■ Task objective:
Work out how many lines in the data include the string "rows"; reply with that number alone.

[Records shown — start]

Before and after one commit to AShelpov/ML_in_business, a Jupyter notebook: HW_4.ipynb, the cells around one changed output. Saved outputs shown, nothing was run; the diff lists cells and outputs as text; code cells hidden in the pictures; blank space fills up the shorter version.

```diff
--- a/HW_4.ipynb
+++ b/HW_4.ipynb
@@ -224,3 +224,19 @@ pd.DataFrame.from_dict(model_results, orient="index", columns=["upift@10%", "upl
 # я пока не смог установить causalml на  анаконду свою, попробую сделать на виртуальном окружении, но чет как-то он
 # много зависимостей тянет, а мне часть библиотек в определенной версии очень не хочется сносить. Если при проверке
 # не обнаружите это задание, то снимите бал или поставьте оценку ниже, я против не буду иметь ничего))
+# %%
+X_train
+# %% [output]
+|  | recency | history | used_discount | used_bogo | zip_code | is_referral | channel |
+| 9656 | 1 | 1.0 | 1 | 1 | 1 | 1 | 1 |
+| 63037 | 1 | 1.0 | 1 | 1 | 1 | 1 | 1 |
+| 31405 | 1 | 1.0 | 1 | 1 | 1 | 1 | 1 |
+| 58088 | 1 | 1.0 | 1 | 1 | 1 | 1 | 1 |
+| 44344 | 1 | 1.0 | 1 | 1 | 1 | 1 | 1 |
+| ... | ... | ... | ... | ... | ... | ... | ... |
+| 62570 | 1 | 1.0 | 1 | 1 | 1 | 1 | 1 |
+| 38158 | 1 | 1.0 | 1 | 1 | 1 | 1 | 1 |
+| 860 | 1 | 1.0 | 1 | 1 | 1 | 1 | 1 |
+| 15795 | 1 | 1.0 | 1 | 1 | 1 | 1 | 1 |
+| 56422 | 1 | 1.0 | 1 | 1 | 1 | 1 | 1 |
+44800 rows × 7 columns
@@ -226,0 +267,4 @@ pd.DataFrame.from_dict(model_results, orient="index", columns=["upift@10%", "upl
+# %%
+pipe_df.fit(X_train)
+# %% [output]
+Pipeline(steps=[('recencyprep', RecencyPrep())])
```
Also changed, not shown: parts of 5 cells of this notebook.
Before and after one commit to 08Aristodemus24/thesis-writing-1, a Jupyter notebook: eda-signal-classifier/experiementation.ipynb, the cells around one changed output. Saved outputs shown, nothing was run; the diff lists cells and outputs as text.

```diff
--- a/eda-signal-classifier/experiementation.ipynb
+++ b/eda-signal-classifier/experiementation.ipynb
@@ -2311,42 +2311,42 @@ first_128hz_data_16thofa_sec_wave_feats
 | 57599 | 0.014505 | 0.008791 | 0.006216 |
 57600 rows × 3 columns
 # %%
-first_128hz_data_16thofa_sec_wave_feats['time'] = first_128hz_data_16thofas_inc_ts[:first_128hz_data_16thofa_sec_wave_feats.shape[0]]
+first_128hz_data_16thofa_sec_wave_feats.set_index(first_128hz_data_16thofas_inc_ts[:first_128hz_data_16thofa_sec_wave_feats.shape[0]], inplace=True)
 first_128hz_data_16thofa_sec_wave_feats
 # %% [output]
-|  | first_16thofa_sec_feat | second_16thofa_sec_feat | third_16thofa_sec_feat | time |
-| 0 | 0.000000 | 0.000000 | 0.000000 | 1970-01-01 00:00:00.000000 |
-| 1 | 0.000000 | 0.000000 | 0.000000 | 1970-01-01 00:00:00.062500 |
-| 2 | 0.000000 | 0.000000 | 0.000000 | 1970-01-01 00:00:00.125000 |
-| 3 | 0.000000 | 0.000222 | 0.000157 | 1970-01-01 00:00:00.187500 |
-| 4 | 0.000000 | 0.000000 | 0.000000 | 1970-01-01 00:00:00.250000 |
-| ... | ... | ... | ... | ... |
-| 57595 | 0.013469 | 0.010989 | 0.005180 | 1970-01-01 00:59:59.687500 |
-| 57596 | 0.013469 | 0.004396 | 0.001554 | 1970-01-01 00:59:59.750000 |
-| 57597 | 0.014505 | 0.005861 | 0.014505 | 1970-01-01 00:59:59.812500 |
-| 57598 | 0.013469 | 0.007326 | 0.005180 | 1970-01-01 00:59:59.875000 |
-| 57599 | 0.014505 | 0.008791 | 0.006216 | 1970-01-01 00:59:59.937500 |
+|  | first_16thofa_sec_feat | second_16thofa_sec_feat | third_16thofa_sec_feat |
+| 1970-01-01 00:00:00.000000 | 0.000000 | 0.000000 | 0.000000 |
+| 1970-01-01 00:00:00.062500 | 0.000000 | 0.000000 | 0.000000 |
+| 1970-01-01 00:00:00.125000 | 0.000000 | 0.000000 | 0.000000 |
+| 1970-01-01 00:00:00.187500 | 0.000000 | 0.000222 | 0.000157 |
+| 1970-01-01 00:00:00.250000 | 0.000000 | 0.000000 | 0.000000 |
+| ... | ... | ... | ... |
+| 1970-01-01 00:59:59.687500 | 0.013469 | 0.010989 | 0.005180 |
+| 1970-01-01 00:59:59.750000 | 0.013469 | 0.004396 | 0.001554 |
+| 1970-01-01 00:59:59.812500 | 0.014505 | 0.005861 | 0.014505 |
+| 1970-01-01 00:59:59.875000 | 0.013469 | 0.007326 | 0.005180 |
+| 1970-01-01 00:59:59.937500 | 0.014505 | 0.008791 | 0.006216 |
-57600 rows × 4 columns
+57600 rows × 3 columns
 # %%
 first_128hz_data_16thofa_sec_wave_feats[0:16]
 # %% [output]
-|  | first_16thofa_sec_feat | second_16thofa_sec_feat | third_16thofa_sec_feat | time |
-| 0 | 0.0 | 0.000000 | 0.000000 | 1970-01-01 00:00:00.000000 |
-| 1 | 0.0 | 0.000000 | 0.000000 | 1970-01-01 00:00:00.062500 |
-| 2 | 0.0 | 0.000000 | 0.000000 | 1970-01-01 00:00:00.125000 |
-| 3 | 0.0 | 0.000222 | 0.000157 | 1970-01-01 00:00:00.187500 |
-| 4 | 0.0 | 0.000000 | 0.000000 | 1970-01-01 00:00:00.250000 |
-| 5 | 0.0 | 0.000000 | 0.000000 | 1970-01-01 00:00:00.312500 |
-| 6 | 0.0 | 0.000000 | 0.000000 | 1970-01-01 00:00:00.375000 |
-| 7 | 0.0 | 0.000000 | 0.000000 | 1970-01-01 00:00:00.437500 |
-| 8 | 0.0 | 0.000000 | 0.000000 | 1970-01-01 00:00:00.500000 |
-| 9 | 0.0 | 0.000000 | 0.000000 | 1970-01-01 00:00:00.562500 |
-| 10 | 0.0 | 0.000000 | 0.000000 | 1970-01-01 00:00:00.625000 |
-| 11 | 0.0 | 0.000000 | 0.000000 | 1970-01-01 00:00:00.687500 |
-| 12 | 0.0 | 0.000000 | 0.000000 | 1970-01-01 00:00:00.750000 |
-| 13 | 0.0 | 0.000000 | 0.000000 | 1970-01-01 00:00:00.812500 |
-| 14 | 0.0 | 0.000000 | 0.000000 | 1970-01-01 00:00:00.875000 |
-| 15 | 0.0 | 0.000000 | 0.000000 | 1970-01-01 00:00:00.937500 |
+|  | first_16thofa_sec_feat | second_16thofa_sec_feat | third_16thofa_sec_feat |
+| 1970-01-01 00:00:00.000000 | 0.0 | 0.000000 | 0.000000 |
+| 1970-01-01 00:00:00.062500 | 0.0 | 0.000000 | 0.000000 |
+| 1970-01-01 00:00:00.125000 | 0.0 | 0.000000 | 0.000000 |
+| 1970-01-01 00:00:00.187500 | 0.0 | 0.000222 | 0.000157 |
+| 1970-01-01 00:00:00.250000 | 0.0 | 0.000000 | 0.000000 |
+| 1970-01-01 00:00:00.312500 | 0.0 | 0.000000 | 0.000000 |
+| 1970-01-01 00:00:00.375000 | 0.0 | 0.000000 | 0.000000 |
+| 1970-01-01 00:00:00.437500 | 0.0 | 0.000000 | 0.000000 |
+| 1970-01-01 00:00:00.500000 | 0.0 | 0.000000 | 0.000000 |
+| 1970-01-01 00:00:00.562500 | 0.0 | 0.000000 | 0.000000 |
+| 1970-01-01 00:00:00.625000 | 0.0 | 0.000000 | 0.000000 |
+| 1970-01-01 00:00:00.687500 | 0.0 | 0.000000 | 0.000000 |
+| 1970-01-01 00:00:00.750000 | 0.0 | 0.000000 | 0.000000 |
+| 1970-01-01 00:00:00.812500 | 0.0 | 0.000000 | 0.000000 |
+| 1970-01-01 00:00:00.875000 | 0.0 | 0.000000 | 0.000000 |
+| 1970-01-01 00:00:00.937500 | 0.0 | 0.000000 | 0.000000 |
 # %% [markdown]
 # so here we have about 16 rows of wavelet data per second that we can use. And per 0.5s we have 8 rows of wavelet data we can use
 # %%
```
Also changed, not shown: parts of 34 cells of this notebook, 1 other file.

[Records shown — finish]

■ Expected answer:
5